*** Opening RECORDS TO PROCESS ***
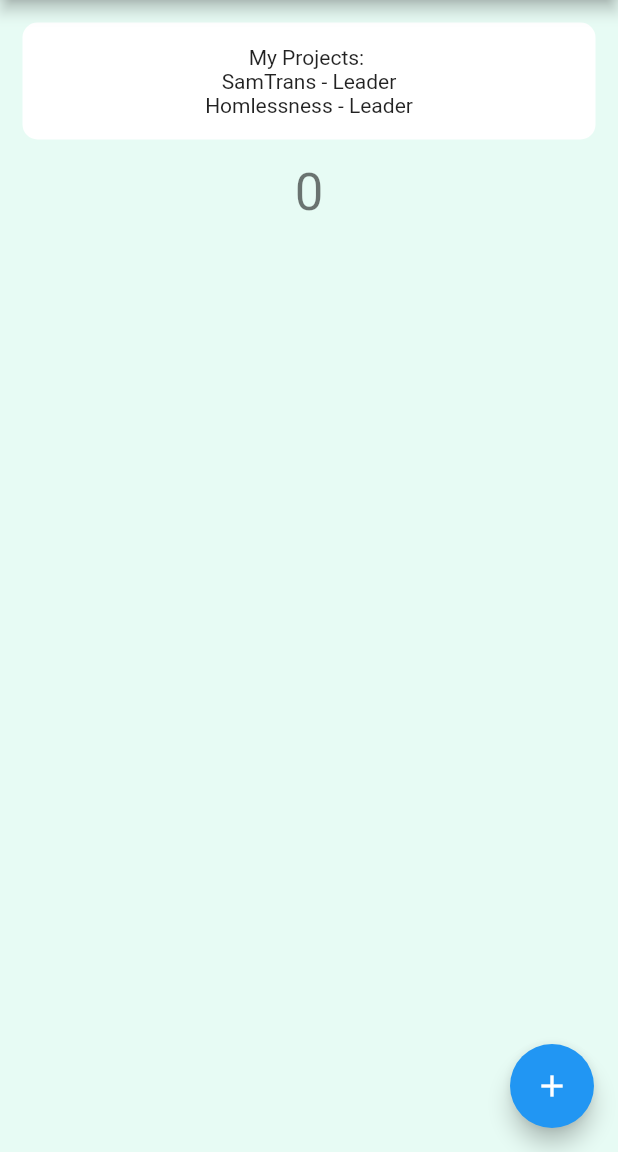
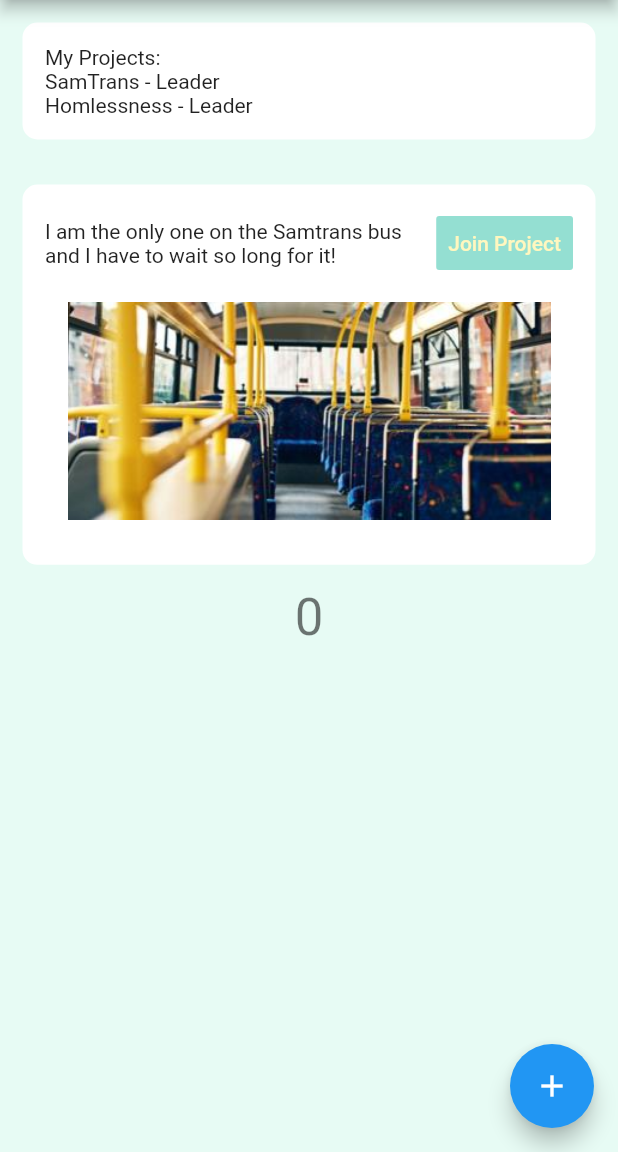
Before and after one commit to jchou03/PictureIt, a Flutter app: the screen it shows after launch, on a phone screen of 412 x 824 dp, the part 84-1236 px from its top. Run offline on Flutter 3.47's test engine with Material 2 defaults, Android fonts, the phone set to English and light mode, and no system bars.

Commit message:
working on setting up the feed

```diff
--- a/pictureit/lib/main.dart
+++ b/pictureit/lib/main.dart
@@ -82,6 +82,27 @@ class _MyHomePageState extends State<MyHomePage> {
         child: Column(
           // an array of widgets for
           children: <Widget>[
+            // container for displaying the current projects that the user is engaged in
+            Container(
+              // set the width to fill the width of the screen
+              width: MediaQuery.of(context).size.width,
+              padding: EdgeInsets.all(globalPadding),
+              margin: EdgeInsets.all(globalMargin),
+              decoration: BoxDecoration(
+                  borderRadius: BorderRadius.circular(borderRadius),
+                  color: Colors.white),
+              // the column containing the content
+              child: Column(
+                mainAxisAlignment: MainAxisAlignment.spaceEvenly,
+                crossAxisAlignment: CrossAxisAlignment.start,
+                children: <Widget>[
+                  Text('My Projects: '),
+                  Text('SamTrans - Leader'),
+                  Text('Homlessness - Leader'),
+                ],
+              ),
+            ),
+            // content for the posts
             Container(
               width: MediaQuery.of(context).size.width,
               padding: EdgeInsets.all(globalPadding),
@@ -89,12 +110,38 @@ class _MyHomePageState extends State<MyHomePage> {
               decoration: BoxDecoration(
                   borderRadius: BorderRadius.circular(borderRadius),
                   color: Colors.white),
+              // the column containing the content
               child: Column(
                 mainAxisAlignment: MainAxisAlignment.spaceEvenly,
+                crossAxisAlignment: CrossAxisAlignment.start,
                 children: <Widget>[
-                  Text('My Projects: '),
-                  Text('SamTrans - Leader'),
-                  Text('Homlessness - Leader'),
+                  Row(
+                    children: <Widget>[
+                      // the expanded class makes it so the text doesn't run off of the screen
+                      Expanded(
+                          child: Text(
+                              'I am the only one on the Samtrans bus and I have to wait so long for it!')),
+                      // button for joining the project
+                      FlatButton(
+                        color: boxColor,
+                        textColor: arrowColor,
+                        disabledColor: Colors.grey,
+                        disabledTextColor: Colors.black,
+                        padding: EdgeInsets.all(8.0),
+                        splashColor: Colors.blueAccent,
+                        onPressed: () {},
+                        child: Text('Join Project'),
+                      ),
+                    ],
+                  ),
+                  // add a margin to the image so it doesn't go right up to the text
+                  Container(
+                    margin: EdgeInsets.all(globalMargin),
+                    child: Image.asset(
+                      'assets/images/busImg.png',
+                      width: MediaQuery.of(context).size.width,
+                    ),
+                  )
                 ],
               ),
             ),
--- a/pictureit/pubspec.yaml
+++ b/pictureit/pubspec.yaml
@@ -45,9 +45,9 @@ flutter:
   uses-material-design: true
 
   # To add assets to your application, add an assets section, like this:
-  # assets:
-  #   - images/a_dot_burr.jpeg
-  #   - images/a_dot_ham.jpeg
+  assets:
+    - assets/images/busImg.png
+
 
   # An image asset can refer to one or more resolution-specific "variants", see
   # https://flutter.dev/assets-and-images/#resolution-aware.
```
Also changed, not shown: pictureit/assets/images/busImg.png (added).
*** Closing RECORDS TO PROCESS ***
_DIRECTIONS_:
Your answer should be one number: the count of lines in the data above that include the word "EdgeInsets".

_PROBLEM SOLUTION_:
5